◆ EXERCISE AIM:
Among the entries below, how many lines hold "main"? Reply with the number only.

◆ LISTED RECORDS:
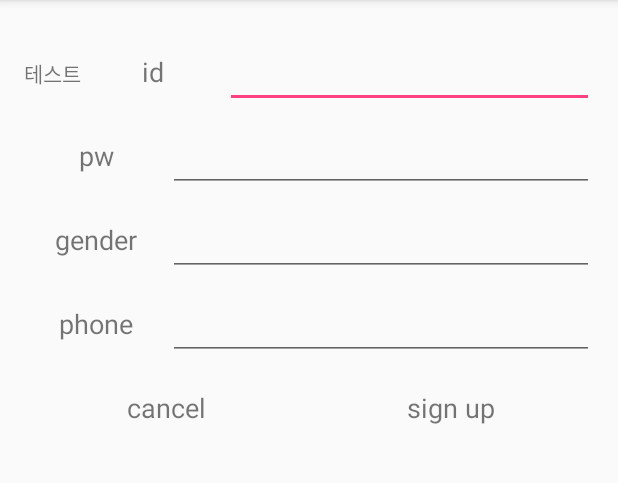
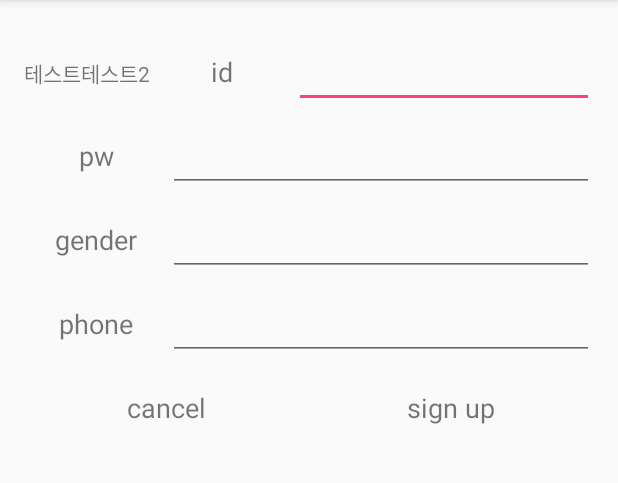
Before and after one commit to Shinseungsou/ssangcarpool, an Android app: the SignUpActivity screen opened directly, with no data from a screen before it, on a phone screen of 412 x 824 dp, the part 84-567 px from its top. Run offline under Robolectric (Android 15) with nearby library versions, the phone set to English and light mode, and no system bars.

Commit message:
test2
또 추가

```diff
--- a/app/src/main/res/layout/activity_sign_up.xml
+++ b/app/src/main/res/layout/activity_sign_up.xml
@@ -15,6 +15,10 @@
             android:layout_width="wrap_content"
             android:layout_height="wrap_content"
             android:text="테스트"/>
+        <TextView
+            android:layout_width="wrap_content"
+            android:layout_height="wrap_content"
+            android:text="테스트2"/>
         <TextView
             android:layout_width="64dp"
             android:layout_height="match_parent"
```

◆ TASK OUTPUT:
2